Contrary to popular belief, alcohol and other drugs do not make people creative. In addition to genetics, creativity stems from “the combined consequence of early exposure, exceptional instruction, constant practice, family nurturance, and a child's intense will to learn,” writes David Shenk in The Genius in All of Us: New Insights into Genetics, Talent, and IQ.
Addiction stifles creativity, but creativity can play an important role in recovering from the disease. Many people who become addicted to drugs or alcohol have alexithymia, a term that describes people who don’t understand what they’re feeling or how others feel or can’t put their feelings into words. Creative approaches such as art therapy, music therapy, and psychodrama allow people to express difficult thoughts, memories, and feelings without being constrained by words.
Having a creative experience has been shown to be healing in many ways. Here are a few examples:
Every individual recovers from addiction in their own way. This is why it is so important for addiction treatment programs to offer a mixture of therapeutic approaches. Some will rely on verbal expression, like cognitive behavioral therapy, but some may be less verbal like art therapy.
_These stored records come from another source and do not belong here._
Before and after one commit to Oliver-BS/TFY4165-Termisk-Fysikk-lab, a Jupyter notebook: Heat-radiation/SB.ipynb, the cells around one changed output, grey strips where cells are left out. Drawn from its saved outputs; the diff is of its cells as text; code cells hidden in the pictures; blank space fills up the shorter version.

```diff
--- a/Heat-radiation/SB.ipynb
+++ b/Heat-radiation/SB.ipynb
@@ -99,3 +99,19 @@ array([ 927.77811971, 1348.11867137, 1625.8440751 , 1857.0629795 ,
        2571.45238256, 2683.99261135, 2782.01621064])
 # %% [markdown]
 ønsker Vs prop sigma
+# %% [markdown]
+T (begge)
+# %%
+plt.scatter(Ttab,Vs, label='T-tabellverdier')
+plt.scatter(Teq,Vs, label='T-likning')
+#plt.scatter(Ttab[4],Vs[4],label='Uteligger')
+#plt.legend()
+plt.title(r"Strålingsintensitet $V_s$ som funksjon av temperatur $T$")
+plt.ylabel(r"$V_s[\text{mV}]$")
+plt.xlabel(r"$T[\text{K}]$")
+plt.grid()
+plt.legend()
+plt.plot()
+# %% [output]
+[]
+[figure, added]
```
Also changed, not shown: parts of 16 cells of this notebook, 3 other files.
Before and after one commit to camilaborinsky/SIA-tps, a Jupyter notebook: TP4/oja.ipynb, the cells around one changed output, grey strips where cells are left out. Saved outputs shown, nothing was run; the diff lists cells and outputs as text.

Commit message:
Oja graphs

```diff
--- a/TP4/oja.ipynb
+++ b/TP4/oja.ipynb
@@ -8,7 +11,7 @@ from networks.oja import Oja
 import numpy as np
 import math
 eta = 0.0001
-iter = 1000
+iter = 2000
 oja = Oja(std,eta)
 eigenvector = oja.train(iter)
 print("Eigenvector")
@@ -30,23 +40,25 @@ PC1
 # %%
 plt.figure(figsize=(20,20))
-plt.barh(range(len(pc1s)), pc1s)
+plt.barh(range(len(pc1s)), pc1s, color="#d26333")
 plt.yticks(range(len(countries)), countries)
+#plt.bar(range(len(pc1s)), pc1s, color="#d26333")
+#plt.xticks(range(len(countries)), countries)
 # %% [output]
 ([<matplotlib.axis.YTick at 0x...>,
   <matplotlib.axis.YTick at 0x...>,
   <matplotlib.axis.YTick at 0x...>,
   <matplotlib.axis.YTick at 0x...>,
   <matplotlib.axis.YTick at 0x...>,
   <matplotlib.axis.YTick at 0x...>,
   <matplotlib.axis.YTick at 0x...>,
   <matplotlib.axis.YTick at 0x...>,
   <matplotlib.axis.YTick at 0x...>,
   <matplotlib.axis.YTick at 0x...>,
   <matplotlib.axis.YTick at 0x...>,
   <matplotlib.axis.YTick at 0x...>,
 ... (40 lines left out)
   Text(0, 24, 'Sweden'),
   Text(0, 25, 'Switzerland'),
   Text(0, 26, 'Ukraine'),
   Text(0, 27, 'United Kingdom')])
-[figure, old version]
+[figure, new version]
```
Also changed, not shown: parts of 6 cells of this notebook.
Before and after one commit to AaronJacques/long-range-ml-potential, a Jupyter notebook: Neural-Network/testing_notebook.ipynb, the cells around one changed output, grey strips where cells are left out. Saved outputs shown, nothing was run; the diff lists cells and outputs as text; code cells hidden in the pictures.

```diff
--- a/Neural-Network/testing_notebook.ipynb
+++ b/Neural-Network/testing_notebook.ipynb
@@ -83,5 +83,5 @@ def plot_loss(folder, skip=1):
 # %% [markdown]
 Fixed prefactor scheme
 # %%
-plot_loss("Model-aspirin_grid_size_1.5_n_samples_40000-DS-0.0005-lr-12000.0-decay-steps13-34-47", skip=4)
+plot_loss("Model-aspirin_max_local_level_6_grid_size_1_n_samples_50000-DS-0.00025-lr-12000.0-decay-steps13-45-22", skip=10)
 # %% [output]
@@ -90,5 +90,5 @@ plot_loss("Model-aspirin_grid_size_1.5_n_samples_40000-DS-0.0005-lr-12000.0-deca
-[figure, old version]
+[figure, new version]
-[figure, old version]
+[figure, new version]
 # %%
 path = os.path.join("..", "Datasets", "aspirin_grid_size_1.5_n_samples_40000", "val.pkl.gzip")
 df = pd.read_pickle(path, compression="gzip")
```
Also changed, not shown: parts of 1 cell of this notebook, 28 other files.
For people who can’t articulate their thoughts or experiences to a therapist or group, creative therapies can help them break through and slowly begin to find the words.